engineers Andrea Prosperetti, Cila Herman, and Hasan N. Oguz will study ways to
dislodge the giant bubbles that form during gravity-free boiling. The research
is sponsored by a multi-year grant from NASA's Microgravity and Science
Applications Div. For details, e-mail firstname.lastname@example.org , FAX (410) 516-5251.
Novel needle helps characterize tissue
MIT researchers have developed a needle embedded with
microchips that could replace several probes doctors currently use to
characterize human tissue such as tumors. The needle could also be less
expensive than current probes and is 30% smaller in diameter--a fact that
patients are sure to appreciate. The researchers, led by Kenneth S. Szajda of
the Harvard-MIT Division of Health Sciences and Technology, have built a
prototype device that measures temperature. The ultimate goal: a needle that
also measures such parameters as pH, oxygen concentration, and radiation dosage.
The needle was originally developed for use in the hyperthermic treatment of
cancer, where heat is used to improve the effectiveness of radiation and
chemotherapy. "Characterization of the tumor environment is essential to
planning and evaluating hyperthermic treatments," says Dr. Szajda. Though
conventional temperature probes for this purpose "work very well," he said,
"they do have limitations. Our idea was to build something that would work even
better." For details, e-mail Elizabeth Thomson at email@example.com .
Polymer could insulate circuits
Researchers at Rensselaer Polytechnic Institute have
discovered an effective way to coat surfaces with polynaphthalene, a long-chain
polymer that has a very low dielectric constant. As a result, the polymer could
find application in insulating high-speed, high-density microelectronic
circuits. The problem with using long-chain polymers as insulating materials for
multilevel chips has been finding an effective and environmentally safe way to
apply them as thin-film coatings. Traditional spin coating relies on using
dissolved materials, and some thermally stable long-chain polymers, such as
polynaphthalene, do not easily dissolve. At Rensselaer, Toh-Ming Lu and James
Moore evaporated ortho-diethynyl-benzene, a monomer precursor, and deposited it
on a heated silicon wafer in the university's clean room. The precursor
transformed into a very thin transparent coating of polynaphthalene. Tests show
the coating to have a dielectric constant of less than 2.6 and to be stable at
temperatures of 600C. For details visit http://www.rpi.edu/dept/NewsComm/tips/news_ideas.asp .
Parallel-processor architectures get flexible
Imagine connecting all the computers in a building so

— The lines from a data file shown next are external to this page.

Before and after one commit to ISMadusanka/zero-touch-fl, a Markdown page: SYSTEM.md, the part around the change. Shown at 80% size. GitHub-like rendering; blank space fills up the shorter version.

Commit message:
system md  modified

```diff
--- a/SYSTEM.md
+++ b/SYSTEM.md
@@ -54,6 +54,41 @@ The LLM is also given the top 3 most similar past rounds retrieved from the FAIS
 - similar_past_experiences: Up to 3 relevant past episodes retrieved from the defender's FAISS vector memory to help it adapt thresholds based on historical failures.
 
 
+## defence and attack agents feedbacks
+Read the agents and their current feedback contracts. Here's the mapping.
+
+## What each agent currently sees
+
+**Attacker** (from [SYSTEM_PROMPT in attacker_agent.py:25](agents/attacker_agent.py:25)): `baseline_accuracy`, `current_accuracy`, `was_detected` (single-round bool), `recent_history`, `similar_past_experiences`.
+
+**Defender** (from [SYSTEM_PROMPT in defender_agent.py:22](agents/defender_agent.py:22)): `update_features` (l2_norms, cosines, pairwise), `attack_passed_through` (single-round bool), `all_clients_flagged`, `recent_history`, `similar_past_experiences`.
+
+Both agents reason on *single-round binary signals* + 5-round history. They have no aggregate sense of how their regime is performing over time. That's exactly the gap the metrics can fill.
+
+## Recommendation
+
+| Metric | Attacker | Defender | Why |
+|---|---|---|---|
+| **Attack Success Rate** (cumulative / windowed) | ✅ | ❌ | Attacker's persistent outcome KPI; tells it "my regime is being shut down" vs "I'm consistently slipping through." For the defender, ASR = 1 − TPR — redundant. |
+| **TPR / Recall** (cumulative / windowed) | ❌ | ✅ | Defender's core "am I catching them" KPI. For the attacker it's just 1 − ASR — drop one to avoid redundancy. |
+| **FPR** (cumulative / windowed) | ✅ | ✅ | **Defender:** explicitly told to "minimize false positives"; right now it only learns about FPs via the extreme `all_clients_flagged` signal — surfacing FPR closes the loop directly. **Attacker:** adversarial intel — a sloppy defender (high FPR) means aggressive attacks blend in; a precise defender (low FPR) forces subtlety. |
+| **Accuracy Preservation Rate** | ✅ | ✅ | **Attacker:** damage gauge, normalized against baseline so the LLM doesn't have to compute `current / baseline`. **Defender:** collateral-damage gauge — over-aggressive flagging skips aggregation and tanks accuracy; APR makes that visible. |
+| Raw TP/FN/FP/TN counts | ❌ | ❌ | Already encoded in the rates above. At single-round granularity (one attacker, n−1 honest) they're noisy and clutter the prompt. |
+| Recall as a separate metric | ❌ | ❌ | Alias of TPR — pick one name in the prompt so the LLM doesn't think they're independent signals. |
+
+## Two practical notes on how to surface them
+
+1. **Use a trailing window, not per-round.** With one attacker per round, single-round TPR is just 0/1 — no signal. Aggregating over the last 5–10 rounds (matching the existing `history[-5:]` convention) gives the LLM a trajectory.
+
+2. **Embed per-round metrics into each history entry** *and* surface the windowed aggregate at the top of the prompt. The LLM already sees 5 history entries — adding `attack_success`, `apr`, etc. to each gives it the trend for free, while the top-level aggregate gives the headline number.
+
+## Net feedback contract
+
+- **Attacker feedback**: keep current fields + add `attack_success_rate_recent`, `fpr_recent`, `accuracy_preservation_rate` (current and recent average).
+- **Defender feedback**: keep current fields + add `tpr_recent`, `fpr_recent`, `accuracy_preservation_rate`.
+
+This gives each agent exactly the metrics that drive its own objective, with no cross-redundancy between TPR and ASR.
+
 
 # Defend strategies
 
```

that they can share resources, allowing a computer that is running a really big
program to borrow memory--and even processors--from idle computers nearby. Now
imagine that such a system would be comparable in cost and reliability to a
normal network. That is one of the possible results of FLASH--Flexible
Architecture for Shared Memory--a project being conducted at Stanford
University's Computer Systems Laboratory. Its goal: to develop a new and more
flexible type of parallel processor--a computer that uses more than one central
processing unit at once. The 46-member-plus research team expects to have a
prototype of the machine built and running by the end of the year. It is also
working on HIVE--an operating system that would allow the computer to run many
existing programs. The project, a cooperative effort with LSI Logic and Silicon
Graphics, is supported by the Department of Defense's Advanced Research Projects
Agency. For details, e-mail firstname.lastname@example.org .